A Pale, Cold Night
by Melissa R. Mendelson
It was 7:30 in the morning. The small office was just stirring. Some corners were still dark. The coffee machine rumbled off in the distance. The cleaner hummed to himself as he mopped the tiled floors, and I typed away on my reports. It was just another morning, and the sun was starting to rise. And it was time for my first cup of coffee.
I walked through the hallway, trying not to slip on the floor. I was a short distance away from the break room, and the dark corridors chased me like shadows. I passed by the windows. Most of them faced the back of the building, and all you saw were trees, so many damn trees. Then, I noticed that the trees were all bare, which was strange, but then again, it was December.
There was one window right by the break room that faced the other way, and I saw headlights. My coworkers were arriving, and the parking lot was starting to fill up. And the sky was an amazing pink color. I thought the sun would have risen by now, but the sky was beautiful. And my coworkers stood outside, captivated by its beauty.
Suddenly, a gentle rain fell from the sky. It was like pink mist, settling over their skin, and my coworkers looked at it in wonder. Then, their smiles turned into screams, and they started to smack at their hands, their faces. They looked up at me in horror, screaming louder, and their skin began to melt. Their eyes turned into white goo, and bone stuck out from smooshed, pale spots. And they dropped to the ground. Their screams stopped.
A moment later, they stood and turned toward the building. Their skeletal structures shined against the pink mist. Their jaws locked in smile. Their phalanges waved at me in the air. Then, they stepped closer, and I knew that they were coming in. And I ran to the office door, getting there just in time to lock it. As the lock clicked into place, I looked up and stared into the eye sockets of what used to be my coworker.
Someone screamed from behind me. I spun around, facing five coworkers. They had made it inside just before the pink mist had fallen, and now they were staring out the door at the horror that waited for us. Most of us were women, but there were two men including the cleaner. Their faces were stricken with panic, and one woman screamed and screamed. Her screams were grating on my nerves, but it was distracting me from what stood on the other side of the door.
“I can’t be here,” the other man declared. “I can’t be here,” and he tore down the hallway.

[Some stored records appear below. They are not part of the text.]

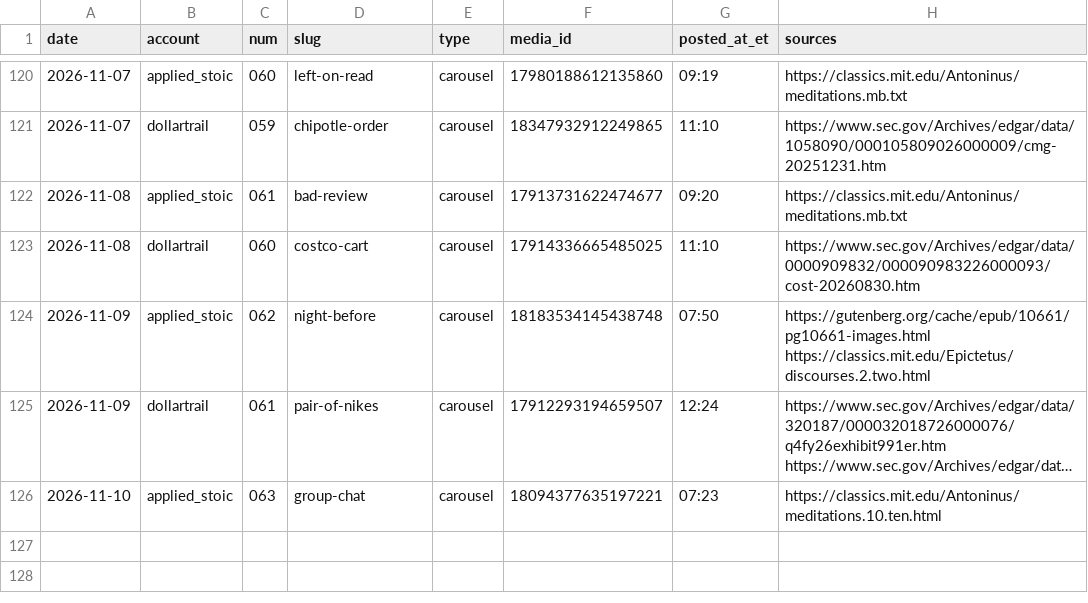
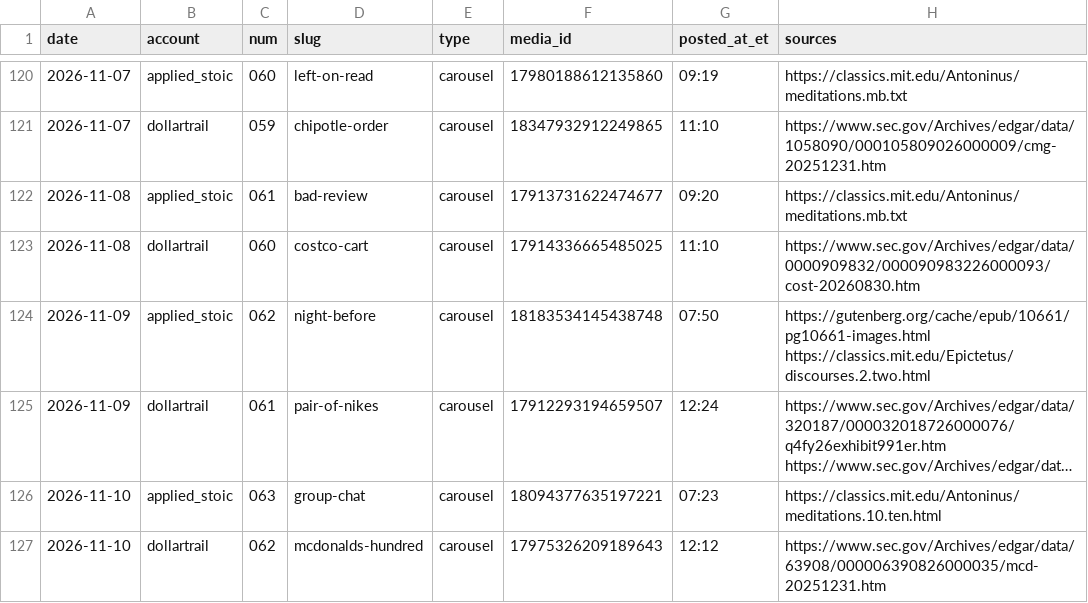
Before and after one commit to jimlastinger/ig-posts, a CSV file: LOG.csv, drawn as a sheet; only a part is shown, gaps mark what is left out; long unchanged cells end in …; the diff names each change by its address in the sheet, - before the commit and + after, or states it on an @@ line.

```diff
--- a/LOG.csv
+++ b/LOG.csv
+row 127: 2026-11-10 | dollartrail | 062 | mcdonalds-hundred | carousel | 17975326209189643 | 12:12 | https://www.sec.gov/Archives/edgar/data/63908/000006390826000035/mcd-20251231.htm
```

With horror, I realized where he was going. There was another door in the break room. It couldn’t be open from the outside, but if he opened it, they would come in. And they couldn’t come in. If they came in, then we were all dead, and I pounded the floor, chasing after him, nearly slipping on my ass. But I made it just in time to see him open the door.
“See? They’re not out here.” He turned toward me, still holding the door open. “It’s safe. We can leave,” and then one of those skeletal creatures stepped into sight, grabbed hold of him and yanked him outside.
I ran toward the door and tried to close it. Skeletal hands wrapped along the side, trying to keep it open, but I pulled it harder. Finally, the door slammed shut, and skeletal fingers dropped at my feet. I looked up through the little glass window in the door and stared at a skeletal face, and the skeletal face leaned closer, daring me to open the door. But I refused.
I turned my focus on my coworker. He was surrounded by what used to be our peers, our friends. They didn’t attack him. They just surrounded him, and then he stared up into the sky. And he screamed. He screamed as he touched his face, and his skin peeled away from his hands. It reminded me of that Indiana Jones movie, and now he looked at me. And he stopped screaming. He began to grin, and he continued to grin as his face turned into mush. His eyes were white pudding mixing into the pale lumps, and his lips fell away like dead leaves. But his skeletal face was still grinning, but what was even more horrifying was that we couldn’t leave here. If we left the building, we would become like him.
I turned around and faced the people that were trapped inside with me. We were the lucky ones. We had some food and water. There was a bathroom and lights and heat, and no one knew what to say. At least that woman stopped screaming, but now she was crying. And I hurried past her and out into the corridor, where I looked through the window and into the parking lot, and I realized that there were people trapped in their cars. We couldn’t get to them. They were going to die out there, and they knew it. Some of the drivers took off, running over skeletal coworkers, and others just sat there, looking at me for help. But I couldn’t help them. There was nothing that I or anyone else could do to save them. All I could do was stare up at the pink skies.